Entries supplied START
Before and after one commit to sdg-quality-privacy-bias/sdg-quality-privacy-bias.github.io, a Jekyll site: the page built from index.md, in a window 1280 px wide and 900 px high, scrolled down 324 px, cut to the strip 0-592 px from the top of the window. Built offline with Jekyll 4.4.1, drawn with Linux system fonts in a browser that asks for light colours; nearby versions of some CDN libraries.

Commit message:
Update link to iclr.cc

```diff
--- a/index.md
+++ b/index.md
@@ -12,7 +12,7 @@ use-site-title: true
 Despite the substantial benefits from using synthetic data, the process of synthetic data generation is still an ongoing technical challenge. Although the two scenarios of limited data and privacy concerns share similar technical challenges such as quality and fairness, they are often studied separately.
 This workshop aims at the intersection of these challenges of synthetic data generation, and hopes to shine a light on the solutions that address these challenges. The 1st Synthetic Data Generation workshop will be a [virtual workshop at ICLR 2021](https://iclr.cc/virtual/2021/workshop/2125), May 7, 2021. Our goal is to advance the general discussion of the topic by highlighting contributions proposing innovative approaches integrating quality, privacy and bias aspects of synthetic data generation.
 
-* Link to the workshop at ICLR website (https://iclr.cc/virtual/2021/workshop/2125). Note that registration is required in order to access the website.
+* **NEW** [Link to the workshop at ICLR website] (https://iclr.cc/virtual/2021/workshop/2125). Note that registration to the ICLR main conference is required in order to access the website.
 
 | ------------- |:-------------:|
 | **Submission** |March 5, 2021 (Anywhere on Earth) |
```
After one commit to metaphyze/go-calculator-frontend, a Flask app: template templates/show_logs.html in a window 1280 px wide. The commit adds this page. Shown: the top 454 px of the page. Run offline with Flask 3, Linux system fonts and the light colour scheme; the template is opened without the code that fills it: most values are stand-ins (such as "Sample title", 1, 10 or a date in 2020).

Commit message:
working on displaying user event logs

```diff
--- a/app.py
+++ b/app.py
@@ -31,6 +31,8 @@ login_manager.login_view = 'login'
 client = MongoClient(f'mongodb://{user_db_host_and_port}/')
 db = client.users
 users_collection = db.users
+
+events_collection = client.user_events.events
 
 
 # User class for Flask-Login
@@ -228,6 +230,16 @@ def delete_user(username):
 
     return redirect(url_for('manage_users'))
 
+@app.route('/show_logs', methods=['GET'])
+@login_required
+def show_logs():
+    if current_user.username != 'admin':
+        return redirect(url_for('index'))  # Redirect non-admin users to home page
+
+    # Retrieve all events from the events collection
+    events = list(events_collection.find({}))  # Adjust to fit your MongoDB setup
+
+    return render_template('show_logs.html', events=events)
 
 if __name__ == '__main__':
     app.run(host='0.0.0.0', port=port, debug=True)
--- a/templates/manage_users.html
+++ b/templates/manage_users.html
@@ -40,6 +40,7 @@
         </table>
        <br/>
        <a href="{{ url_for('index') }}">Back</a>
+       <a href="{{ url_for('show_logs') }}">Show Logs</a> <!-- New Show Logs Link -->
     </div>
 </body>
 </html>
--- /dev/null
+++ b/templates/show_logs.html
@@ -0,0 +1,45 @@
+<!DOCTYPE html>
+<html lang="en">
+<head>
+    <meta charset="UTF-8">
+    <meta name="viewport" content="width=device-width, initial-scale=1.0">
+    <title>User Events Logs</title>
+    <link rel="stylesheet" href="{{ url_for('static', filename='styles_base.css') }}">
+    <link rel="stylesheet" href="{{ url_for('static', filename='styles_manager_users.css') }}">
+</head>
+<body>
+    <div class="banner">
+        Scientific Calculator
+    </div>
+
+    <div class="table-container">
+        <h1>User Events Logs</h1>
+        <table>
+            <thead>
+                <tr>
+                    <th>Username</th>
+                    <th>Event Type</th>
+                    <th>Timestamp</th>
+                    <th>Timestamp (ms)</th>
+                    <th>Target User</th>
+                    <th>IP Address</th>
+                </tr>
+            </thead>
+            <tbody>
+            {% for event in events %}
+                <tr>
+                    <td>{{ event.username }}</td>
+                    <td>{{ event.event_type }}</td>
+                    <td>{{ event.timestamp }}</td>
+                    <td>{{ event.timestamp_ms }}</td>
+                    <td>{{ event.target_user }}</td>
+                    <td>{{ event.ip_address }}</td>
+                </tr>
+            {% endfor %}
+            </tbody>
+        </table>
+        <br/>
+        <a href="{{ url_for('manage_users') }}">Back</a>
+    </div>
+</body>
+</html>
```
Entries supplied END
→ Try it
Return every entry above with nothing altered.

→ Written response
Before and after one commit to sdg-quality-privacy-bias/sdg-quality-privacy-bias.github.io, a Jekyll site: the page built from index.md, in a window 1280 px wide and 900 px high, scrolled down 324 px, cut to the strip 0-592 px from the top of the window. Built offline with Jekyll 4.4.1, drawn with Linux system fonts in a browser that asks for light colours; nearby versions of some CDN libraries.

Commit message:
Update link to iclr.cc

```diff
--- a/index.md
+++ b/index.md
@@ -12,7 +12,7 @@ use-site-title: true
 Despite the substantial benefits from using synthetic data, the process of synthetic data generation is still an ongoing technical challenge. Although the two scenarios of limited data and privacy concerns share similar technical challenges such as quality and fairness, they are often studied separately.
 This workshop aims at the intersection of these challenges of synthetic data generation, and hopes to shine a light on the solutions that address these challenges. The 1st Synthetic Data Generation workshop will be a [virtual workshop at ICLR 2021](https://iclr.cc/virtual/2021/workshop/2125), May 7, 2021. Our goal is to advance the general discussion of the topic by highlighting contributions proposing innovative approaches integrating quality, privacy and bias aspects of synthetic data generation.
 
-* Link to the workshop at ICLR website (https://iclr.cc/virtual/2021/workshop/2125). Note that registration is required in order to access the website.
+* **NEW** [Link to the workshop at ICLR website] (https://iclr.cc/virtual/2021/workshop/2125). Note that registration to the ICLR main conference is required in order to access the website.
 
 | ------------- |:-------------:|
 | **Submission** |March 5, 2021 (Anywhere on Earth) |
```
After one commit to metaphyze/go-calculator-frontend, a Flask app: template templates/show_logs.html in a window 1280 px wide. The commit adds this page. Shown: the top 454 px of the page. Run offline with Flask 3, Linux system fonts and the light colour scheme; the template is opened without the code that fills it: most values are stand-ins (such as "Sample title", 1, 10 or a date in 2020).

Commit message:
working on displaying user event logs

```diff
--- a/app.py
+++ b/app.py
@@ -31,6 +31,8 @@ login_manager.login_view = 'login'
 client = MongoClient(f'mongodb://{user_db_host_and_port}/')
 db = client.users
 users_collection = db.users
+
+events_collection = client.user_events.events
 
 
 # User class for Flask-Login
@@ -228,6 +230,16 @@ def delete_user(username):
 
     return redirect(url_for('manage_users'))
 
+@app.route('/show_logs', methods=['GET'])
+@login_required
+def show_logs():
+    if current_user.username != 'admin':
+        return redirect(url_for('index'))  # Redirect non-admin users to home page
+
+    # Retrieve all events from the events collection
+    events = list(events_collection.find({}))  # Adjust to fit your MongoDB setup
+
+    return render_template('show_logs.html', events=events)
 
 if __name__ == '__main__':
     app.run(host='0.0.0.0', port=port, debug=True)
--- a/templates/manage_users.html
+++ b/templates/manage_users.html
@@ -40,6 +40,7 @@
         </table>
        <br/>
        <a href="{{ url_for('index') }}">Back</a>
+       <a href="{{ url_for('show_logs') }}">Show Logs</a> <!-- New Show Logs Link -->
     </div>
 </body>
 </html>
--- /dev/null
+++ b/templates/show_logs.html
@@ -0,0 +1,45 @@
+<!DOCTYPE html>
+<html lang="en">
+<head>
+    <meta charset="UTF-8">
+    <meta name="viewport" content="width=device-width, initial-scale=1.0">
+    <title>User Events Logs</title>
+    <link rel="stylesheet" href="{{ url_for('static', filename='styles_base.css') }}">
+    <link rel="stylesheet" href="{{ url_for('static', filename='styles_manager_users.css') }}">
+</head>
+<body>
+    <div class="banner">
+        Scientific Calculator
+    </div>
+
+    <div class="table-container">
+        <h1>User Events Logs</h1>
+        <table>
+            <thead>
+                <tr>
+                    <th>Username</th>
+                    <th>Event Type</th>
+                    <th>Timestamp</th>
+                    <th>Timestamp (ms)</th>
+                    <th>Target User</th>
+                    <th>IP Address</th>
+                </tr>
+            </thead>
+            <tbody>
+            {% for event in events %}
+                <tr>
+                    <td>{{ event.username }}</td>
+                    <td>{{ event.event_type }}</td>
+                    <td>{{ event.timestamp }}</td>
+                    <td>{{ event.timestamp_ms }}</td>
+                    <td>{{ event.target_user }}</td>
+                    <td>{{ event.ip_address }}</td>
+                </tr>
+            {% endfor %}
+            </tbody>
+        </table>
+        <br/>
+        <a href="{{ url_for('manage_users') }}">Back</a>
+    </div>
+</body>
+</html>
```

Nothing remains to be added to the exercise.